──────── Records ────────

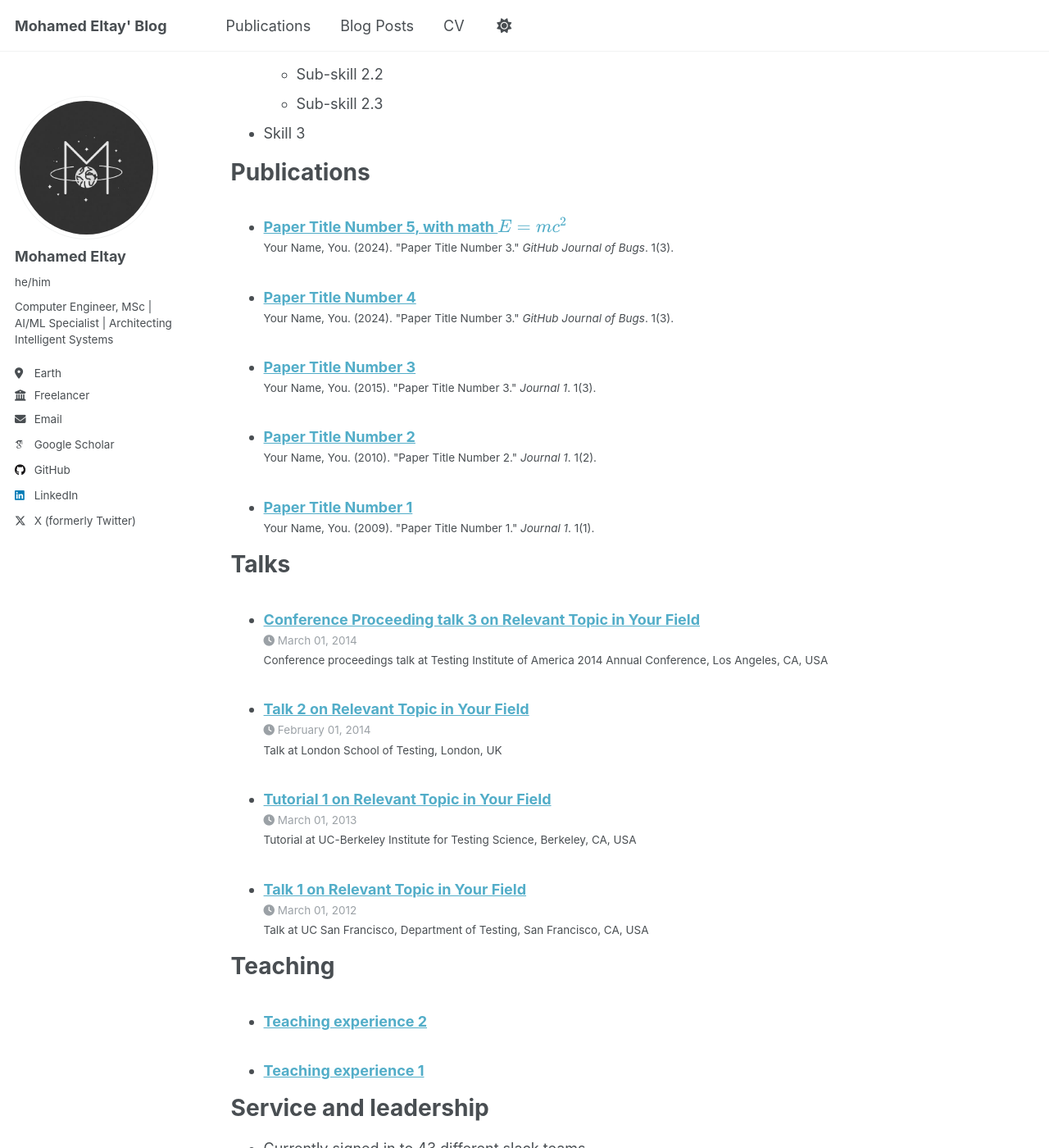
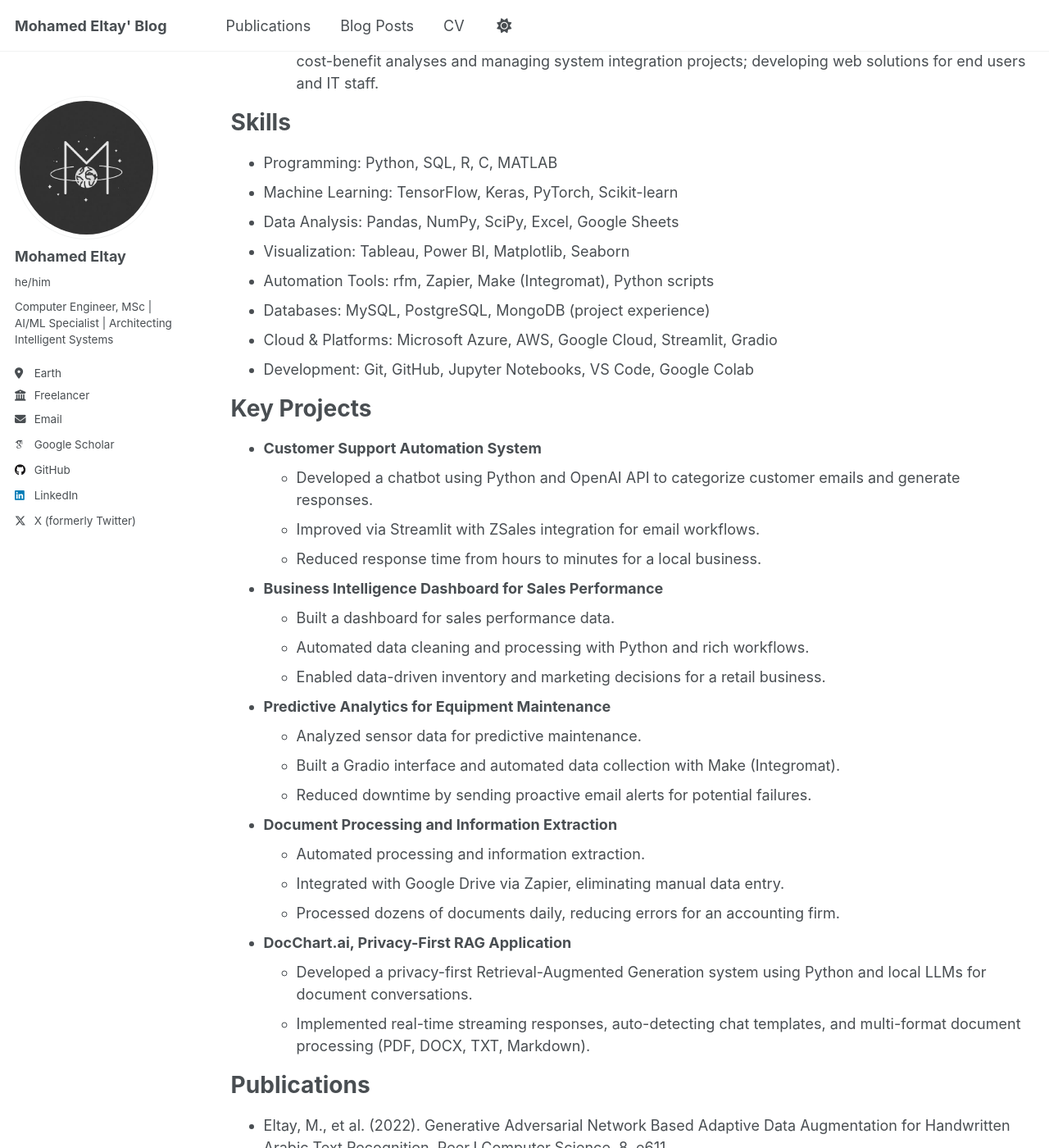
Before and after one commit to eltay89/eltay89.github.io, a Jekyll site: the page built from _pages/cv.md, in a window 1280 px wide and 1400 px high, scrolled down 886 px. Shown: the whole window at 82% size. Built offline with Jekyll 4.4.1, drawn with Linux system fonts in a browser that asks for light colours; some web fonts are replaced; a script that is not in the unit is left out; some of the changed text lies outside the part shown.

Commit message:
Update cv.md

```diff
--- a/_pages/cv.md
+++ b/_pages/cv.md
@@ -6,59 +6,80 @@
 redirect_from:
   - /resume
 ---
-
 {% include base_path %}
 
 Education
 ======
-* Ph.D in Version Control Theory, GitHub University, 2018 (expected)
-* M.S. in Jekyll, GitHub University, 2014
-* B.S. in GitHub, GitHub University, 2012
+* M.S. in Electrical Engineering, King Fahd University of Petroleum & Minerals, 2020
+* B.S. in Electronics and Telecommunications, Multimedia University, 2013, GPA: 3.7/4.0
+  * Final Year Project: Digital Image Contrast Enhancement using Histogram Equalization
 
-Work experience
+Work Experience
 ======
-* Spring 2024: Academic Pages Collaborator
-  * GitHub University
-  * Duties includes: Updates and improvements to template
-  * Supervisor: The Users
+* Feb 2023 - Present: Machine Learning Dataset Developer
+  * Outlier (Remotask)
+  * Duties included: Creating high-quality data for images, text, and audio, maintaining consistency; collaborating with remote teams to improve annotation processes.
 
-* Fall 2015: Research Assistant
-  * GitHub University
-  * Duties included: Merging pull requests
-  * Supervisor: Professor Hub
+* June 2016 - June 2023: Computer Engineer
+  * Emad Gulf Trading Center
+  * Duties included: Providing technical support for business systems using remote desktop tools; developing Python scripts to automate file organization and system monitoring; managing network installations and performance monitoring.
 
-* Summer 2015: Research Assistant
-  * GitHub University
-  * Duties included: Tagging issues
-  * Supervisor: Professor Git
+* June 2015 - June 2020: Graduate Research Assistant (Part-Time)
+  * King Fahd University of Petroleum & Minerals
+  * Duties included: Researching Arabic handwriting recognition using TensorFlow and Keras; developing a dataset of Arabic handwriting samples and training a model for real-time recognition; publishing findings in high-impact journals and conferences (8+ citations); collaborating with international researchers on computer vision solutions.
+
+* June 2013 - June 2016: Computer Engineer
+  * Al Khobar, Saudi Arabia
+  * Duties included: Designing IT system architectures and creating technical documentation; conducting cost-benefit analyses and managing system integration projects; developing web solutions for end users and IT staff.
 
 Skills
 ======
-* Skill 1
-* Skill 2
-  * Sub-skill 2.1
-  * Sub-skill 2.2
-  * Sub-skill 2.3
-* Skill 3
+* Programming: Python, SQL, R, C, MATLAB
+* Machine Learning: TensorFlow, Keras, PyTorch, Scikit-learn
+* Data Analysis: Pandas, NumPy, SciPy, Excel, Google Sheets
+* Visualization: Tableau, Power BI, Matplotlib, Seaborn
+* Automation Tools: rfm, Zapier, Make (Integromat), Python scripts
+* Databases: MySQL, PostgreSQL, MongoDB (project experience)
+* Cloud & Platforms: Microsoft Azure, AWS, Google Cloud, Streamlit, Gradio
+* Development: Git, GitHub, Jupyter Notebooks, VS Code, Google Colab
+
+Key Projects
+======
+* **Customer Support Automation System**
+  * Developed a chatbot using Python and OpenAI API to categorize customer emails and generate responses.
+  * Improved via Streamlit with ZSales integration for email workflows.
+  * Reduced response time from hours to minutes for a local business.
+
+* **Business Intelligence Dashboard for Sales Performance**
+  * Built a dashboard for sales performance data.
+  * Automated data cleaning and processing with Python and rich workflows.
+  * Enabled data-driven inventory and marketing decisions for a retail business.
+
+* **Predictive Analytics for Equipment Maintenance**
+  * Analyzed sensor data for predictive maintenance.
+  * Built a Gradio interface and automated data collection with Make (Integromat).
+  * Reduced downtime by sending proactive email alerts for potential failures.
+
+* **Document Processing and Information Extraction**
+  * Automated processing and information extraction.
+  * Integrated with Google Drive via Zapier, eliminating manual data entry.
+  * Processed dozens of documents daily, reducing errors for an accounting firm.
+
+* **DocChart.ai, Privacy-First RAG Application**
+  * Developed a privacy-first Retrieval-Augmented Generation system using Python and local LLMs for document conversations.
+  * Implemented real-time streaming responses, auto-detecting chat templates, and multi-format document processing (PDF, DOCX, TXT, Markdown).
 
 Publications
 ======
-  <ul>{% for post in site.publications reversed %}
-    {% include archive-single-cv.html %}
-  {% endfor %}</ul>
+* Eltay, M., et al. (2022). Generative Adversarial Network Based Adaptive Data Augmentation for Handwritten Arabic Text Recognition, PeerJ Computer Science, 8, e611.
+  * Brief: Presented an adaptive data augmentation technique using GANs to address class imbalance in Arabic text recognition, improving overall recognition accuracy.
 
-Talks
+* Eltay, M., et al. (2021). Improving Handwritten Arabic Text Recognition Using an Adaptive Data-Augmentation Approach.
+
+Certifications
 ======
-  <ul>{% for post in site.talks reversed %}
-    {% include archive-single-talk-cv.html  %}
-  {% endfor %}</ul>
-
-Teaching
-======
-  <ul>{% for post in site.teaching reversed %}
-    {% include archive-single-cv.html %}
-  {% endfor %}</ul>
-
-Service and leadership
-======
-* Currently signed in to 43 different slack teams
+* Oracle Cloud Infrastructure 2025 Certified AI Foundations Associate (2025)
+* DevOps Professional Certificate - PagerDuty & LinkedIn (2024)
+* Google Data Analytics Professional Certificate (2023)
+* Google IT Support Professional Certificate (2023)
+* Business Analysis: Essential Tools and Techniques - LinkedIn (2021)
```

────────

Task item
Using the listing above, gather each line that holds the string "Python" and copy it.

Response to the task
+  * Duties included: Providing technical support for business systems using remote desktop tools; developing Python scripts to automate file organization and system monitoring; managing network installations and performance monitoring.
+* Programming: Python, SQL, R, C, MATLAB
+* Automation Tools: rfm, Zapier, Make (Integromat), Python scripts
+  * Developed a chatbot using Python and OpenAI API to categorize customer emails and generate responses.
+  * Automated data cleaning and processing with Python and rich workflows.
+  * Developed a privacy-first Retrieval-Augmented Generation system using Python and local LLMs for document conversations.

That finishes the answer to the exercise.